Building a board is one of the biggest challenges miniature gamers face. Finding the balance between cost, utility, mobility, and customizability is not easy. I designed an built the board you see above trying to take all four factors in mind. The frame is pine 1” by 10” planks and the skin which is sitting in the background is 1/4” luan. Total material cost under $100. I had originally intended to use both sides of the board with both being sanded and flocked. Once I got the materials on it (Future pictures) I found its more realistic to keep one side sanded and flocked and the other painted. While not heavy because its a 4’ by 6’ board it is rather bulky so one person can move it but two people can move it easily. Some simple grab holes in each end make for simple transport. Game table with molded hills, valleys, streams and other vertical features make the most visually stunning boards but limit the players terrain options.
As a template for producing multiple boards I am happy how this design came to fruition.
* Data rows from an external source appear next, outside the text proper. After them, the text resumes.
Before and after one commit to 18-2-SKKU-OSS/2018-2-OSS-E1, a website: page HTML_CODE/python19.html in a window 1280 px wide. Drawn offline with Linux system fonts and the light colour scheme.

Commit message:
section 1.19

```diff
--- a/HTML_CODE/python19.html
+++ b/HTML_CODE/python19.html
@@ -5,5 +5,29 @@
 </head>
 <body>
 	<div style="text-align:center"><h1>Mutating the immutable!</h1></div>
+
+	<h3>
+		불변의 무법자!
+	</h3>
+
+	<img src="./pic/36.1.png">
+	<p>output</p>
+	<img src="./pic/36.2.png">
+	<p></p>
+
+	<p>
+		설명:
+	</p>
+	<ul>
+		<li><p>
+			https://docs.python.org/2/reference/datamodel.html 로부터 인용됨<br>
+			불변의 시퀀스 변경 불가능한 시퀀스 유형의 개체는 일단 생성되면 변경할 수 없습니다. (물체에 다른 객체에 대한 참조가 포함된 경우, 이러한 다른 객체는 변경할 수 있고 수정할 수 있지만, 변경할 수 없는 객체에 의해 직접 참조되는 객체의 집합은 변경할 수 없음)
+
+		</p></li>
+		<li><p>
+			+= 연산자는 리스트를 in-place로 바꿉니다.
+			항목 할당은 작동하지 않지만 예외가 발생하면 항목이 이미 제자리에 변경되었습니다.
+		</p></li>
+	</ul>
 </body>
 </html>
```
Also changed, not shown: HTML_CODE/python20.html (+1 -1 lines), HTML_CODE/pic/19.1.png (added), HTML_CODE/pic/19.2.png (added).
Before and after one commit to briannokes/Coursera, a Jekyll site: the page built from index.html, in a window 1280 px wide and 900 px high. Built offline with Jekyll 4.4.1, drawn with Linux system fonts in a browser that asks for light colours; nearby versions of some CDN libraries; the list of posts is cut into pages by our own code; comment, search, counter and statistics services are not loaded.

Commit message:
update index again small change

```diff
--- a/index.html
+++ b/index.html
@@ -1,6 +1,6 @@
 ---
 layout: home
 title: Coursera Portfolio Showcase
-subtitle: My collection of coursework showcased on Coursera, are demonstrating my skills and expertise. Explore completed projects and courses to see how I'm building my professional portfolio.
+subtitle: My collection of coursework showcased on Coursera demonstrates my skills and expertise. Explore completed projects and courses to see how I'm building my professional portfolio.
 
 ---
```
The supports make it very strong, it can easily be expanded on with another for bigger games, and if I were able to make more I would rip birch plywood instead of using pine boards.
Lastly concerning the frame I envision making display quality board by skinning only one side and including built in terrain. with access to the underside a terrain maker could add all kinds of cool shiny bits such as LEDs, hidden rooms, and smoke machines.
This is the first part of ongoing posts I will make on terrain.